WR/TE: McDaniels appears as though he will have a lot of options for Bradford to connect with, and the Rams could keep as many as seven wideouts on the roster. The loss of speedster Donnie Avery to a knee injury before the start of the 2010 season left the Rams without their projected No. 1, though Danny Amendola (85 receptions, 3 TD) had a productive year working mainly out of slot. Amendola will reprise that role alongside projected starters Sims-Walker (43 receptions, 7 TD with Jaguars) and Brandon Gibson (53 receptions, 2 TD) in the new-look attack, and the Rams hope Sims-Walker can emerge as the playmaker the team lacked in the passing game last year. Second-year pros Danario Alexander (20 receptions, 1 TD) and Mardy Gilyard will also be in the mix, and St. Louis drafted a pair of bigger targets in 6-foot-3 Austin Pettis (Boise State) and 6-foot-1 Greg Salas (Hawaii) in the third and fourth round, respectively. Those selections came after the Rams grabbed Wisconsin tight end Lance Kendricks in the second round in the hopes of adding another receiving option for Bradford. Billy Bajema (14 receptions, 2 TD) returns as a strong blocking tight end.

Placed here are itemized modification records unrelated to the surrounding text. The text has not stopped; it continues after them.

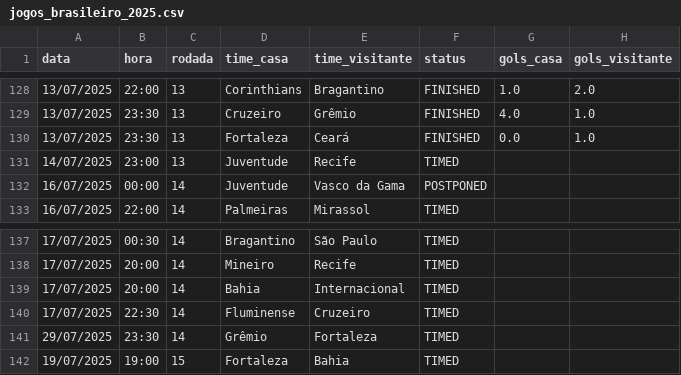
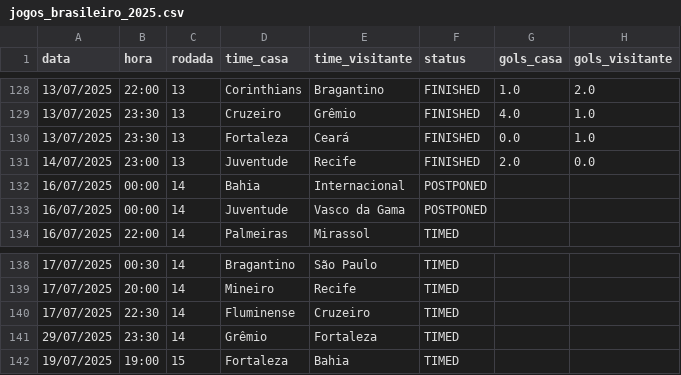
Before and after one commit to tlvzz/BR2025, a CSV file: dados/jogos_brasileiro_2025.csv, drawn as a sheet; only a part is shown, gaps mark what is left out.

```diff
--- a/dados/jogos_brasileiro_2025.csv
+++ b/dados/jogos_brasileiro_2025.csv
@@ -130,3 +130,4 @@ data,hora,rodada,time_casa,time_visitante,status,gols_casa,gols_visitante
 13/07/2025,23:30,13,Fortaleza,Ceará,FINISHED,0.0,1.0
-14/07/2025,23:00,13,Juventude,Recife,TIMED,,
+14/07/2025,23:00,13,Juventude,Recife,FINISHED,2.0,0.0
+16/07/2025,00:00,14,Bahia,Internacional,POSTPONED,,
 16/07/2025,00:00,14,Juventude,Vasco da Gama,POSTPONED,,
@@ -138,3 +139,2 @@ data,hora,rodada,time_casa,time_visitante,status,gols_casa,gols_visitante
 17/07/2025,20:00,14,Mineiro,Recife,TIMED,,
-17/07/2025,20:00,14,Bahia,Internacional,TIMED,,
 17/07/2025,22:30,14,Fluminense,Cruzeiro,TIMED,,
```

OL: The Rams continue to fine-tune their offensive line through the draft and free agency, this year landing Dahl to take over at right guard. The former Falcon is aggressive with his 6-foot-5, 303-pound frame and has helped open up holes for a talented Atlanta ground game in the past. Adam Goldberg started all 16 games for the Rams last year at Dahl's new spot, but will now likely find himself in a backup role somewhere on the right side. Tackles Rodger Saffold and Jason Smith, who's set to line up next to Dahl, and center Jason Brown all return as starters and will all look to improve on the Rams' 25th-ranked rushing offense from a season ago. Jacob Bell started at left guard a season ago, but was behind Renardo Foster on the depth chart during training camp. The winner of that battle will fill out a line that allowed Bradford to be sacked 34 times last year.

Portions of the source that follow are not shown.